drunk driving

For Teens, Distracted Driving Not Seen as Accident Danger

2347598For many teenagers, texting while driving is not as dangerous as people make it out to be. This is according to a new survey from State Farm Insurance. The insurance giant found that most teens believe texting is less risky than drinking and driving, though research shows it could be even more dangerous.

According to a press release from the company, 36 percent of teens between 14 and 17 years of age strongly agree they could be killed one day if they regularly text and drive while 55 percent believe drinking and driving could lead to a fatal accident. Sixty-three percent believe they could get into an accident from texting and driving, while 78 percent believe they could get into an accident if they are drinking and driving.

The survey was administered by Harris Interactive in July and asked the questions of nearly 700 teens.

Perhaps not surprisingly, those teens who already text and drive don’t see it as dangerous as those who refrain from the practice. Among those who abstain, 73 percent believe texting and driving could lead to an accident, while only 52 percent of those who actually text and drive believe they could be in an accident. Continue reading


NHTSA: Alcohol & Drugs Common Factors in Serious Accidents

A new study from the National Highway Traffic Safety Administration (NHTSA) reveals that numerous fatal accidents in the U.S. are directly related to alcohol and drugs consumption. While there’s no surprise that alcohol and drugs hinder your driving ability, the sheer number of fatal accidents involving intoxicated driving is a little unnerving.

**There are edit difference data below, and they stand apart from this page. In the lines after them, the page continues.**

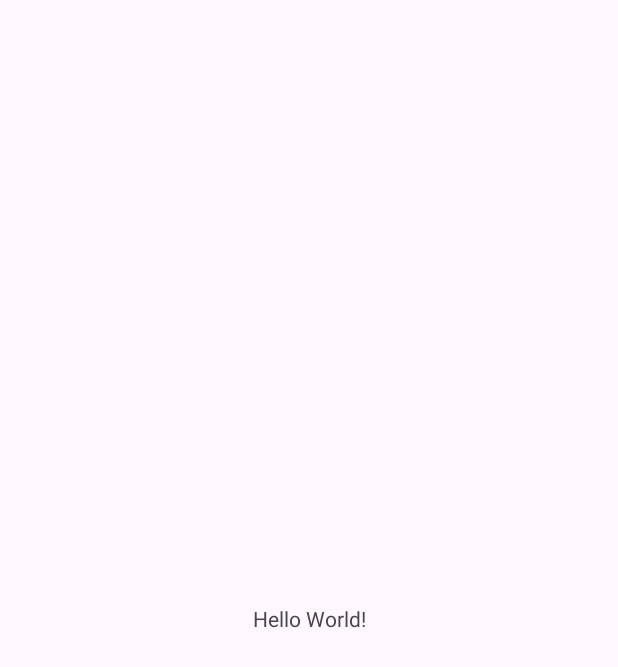
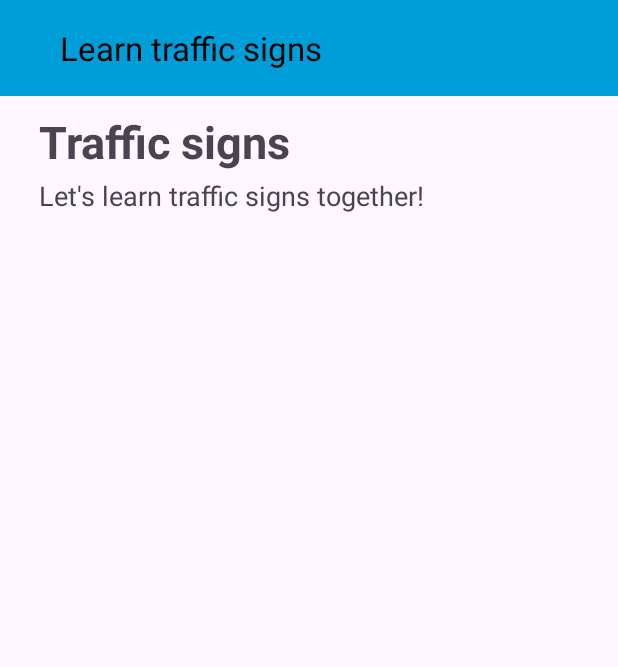
Before and after one commit to NarimanAlmanov/Learn_Traffic_Signs, an Android app: the screen it shows after launch (MainActivity), on a phone screen of 412 x 824 dp. Before the commit the part shown is almost empty. Shown: the top 667 px of the screen. Run offline under Robolectric (Android 15) with nearby library versions, the phone set to English and light mode, and no system bars.

Commit message:
WIP interface 1

```diff
--- a/app/src/main/java/com/example/learntrafficsigns/MainActivity.java
+++ b/app/src/main/java/com/example/learntrafficsigns/MainActivity.java
@@ -15,10 +15,5 @@ public class MainActivity extends AppCompatActivity {
         super.onCreate(savedInstanceState);
         EdgeToEdge.enable(this);
         setContentView(R.layout.activity_main);
-        ViewCompat.setOnApplyWindowInsetsListener(findViewById(R.id.main), (v, insets) -> {
-            Insets systemBars = insets.getInsets(WindowInsetsCompat.Type.systemBars());
-            v.setPadding(systemBars.left, systemBars.top, systemBars.right, systemBars.bottom);
-            return insets;
-        });
     }
 }
--- a/app/src/main/res/layout/activity_main.xml
+++ b/app/src/main/res/layout/activity_main.xml
@@ -1,19 +1,55 @@
 <?xml version="1.0" encoding="utf-8"?>
-<androidx.constraintlayout.widget.ConstraintLayout xmlns:android="http://schemas.android.com/apk/res/android"
+<androidx.drawerlayout.widget.DrawerLayout xmlns:android="http://schemas.android.com/apk/res/android"
     xmlns:app="http://schemas.android.com/apk/res-auto"
     xmlns:tools="http://schemas.android.com/tools"
-    android:id="@+id/main"
     android:layout_width="match_parent"
     android:layout_height="match_parent"
-    tools:context=".MainActivity">
+    tools:context=".MainActivity"
+    android:id="@+id/drawerlayout"
+    tools:openDrawer="start"
+    android:fitsSystemWindows="true">
+    <ScrollView
+        android:layout_width="match_parent"
+        android:layout_height="match_parent">
+        <androidx.constraintlayout.widget.ConstraintLayout
+            android:layout_width="match_parent"
+            android:layout_height="wrap_content">
+            <androidx.appcompat.widget.Toolbar
+                android:id="@+id/toolbar"
+                android:layout_width="match_parent"
+                android:layout_height="wrap_content"
+                android:background="#009ed9"
+                android:theme="@style/ThemeOverlay.AppCompat.Dark.ActionBar"
+                app:layout_constraintEnd_toEndOf="parent"
+                app:layout_constraintTop_toTopOf="parent"
+                app:title="Learn traffic signs"
+                app:titleMarginStart="40dp"
+                app:titleTextColor="#000000">
+            </androidx.appcompat.widget.Toolbar>
+            <TextView
+                android:id="@+id/textview1"
+                android:layout_width="wrap_content"
+                android:layout_height="wrap_content"
+                android:layout_marginTop="10dp"
+                android:layout_marginStart="26dp"
+                android:layout_marginBottom="10dp"
+                android:text="Traffic signs"
+                android:textSize="30sp"
+                android:textStyle="bold"
+                app:layout_constraintStart_toStartOf="parent"
+                app:layout_constraintTop_toBottomOf="@+id/toolbar"
+                app:layout_editor_absoluteY="56dp" />
+            <TextView
+                android:id="@+id/textView2"
+                android:layout_width="wrap_content"
+                android:layout_height="wrap_content"
+                android:layout_marginStart="26dp"
+                android:layout_marginTop="3dp"
+                android:text="Let's learn traffic signs together!"
+                android:textSize="18sp"
+                app:layout_constraintStart_toStartOf="parent"
+                app:layout_constraintTop_toBottomOf="@+id/textview1" />
+        </androidx.constraintlayout.widget.ConstraintLayout>
+    </ScrollView>
 
-    <TextView
-        android:layout_width="wrap_content"
-        android:layout_height="wrap_content"
-        android:text="Hello World!"
-        app:layout_constraintBottom_toBottomOf="parent"
-        app:layout_constraintEnd_toEndOf="parent"
-        app:layout_constraintStart_toStartOf="parent"
-        app:layout_constraintTop_toTopOf="parent" />
-
-</androidx.constraintlayout.widget.ConstraintLayout>
+</androidx.drawerlayout.widget.DrawerLayout>
```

In all, more than half of the people killed in car accidents in this country had alcohol or drugs in their system at the time of the accident.

The NHTSA looked at data from 14 states and found that men and people driving at night were most likely to have alcohol or drugs show up on the toxicology screen conducted after the accident. It isn’t clear how much they had in them, or whether it was enough to cause impairment, but there is little doubt that at least some of them, if not most, were impaired.

While we don’t know how concentrated the levels were and can’t definitively say the drugs caused the accident, there’s a pretty good chance they were at least a contributing factor.

57% of 20,150 drivers who were killed from 2005 to 2009 tested positive for at least one drug, including alcohol. Alcohol was the most commonly found substance, followed by marijuana, and prescription stimulants.

Among men, the statistic was 60%. For women, it was less than half. Also, those who crashed at night or on the weekend were more likely to test positive for drugs. Continue reading


5 Months After Auto Accident, Driver Criminally Charged

He spent about 5 months in the hospital. And when he came out, it wasn’t to a “welcome home” party; it was to an arraignment.

Forty-three year old James E. Anderson was involved in a serious head-on collision on September 11, 2011, an accident that landed two other people in the hospital as well. He was found at fault after it was discovered that he was legally intoxicated. Now he faces criminal charges in addition to any civil liabilities filed by a New York car accident attorney representing the injured parties.

Anderson, of New York City, was driving on the Bear Mountain State Parkway early on that September morning. At about 1 a.m., according to The Daily Cortlandt, he crossed the center line and drove into oncoming traffic. Continue reading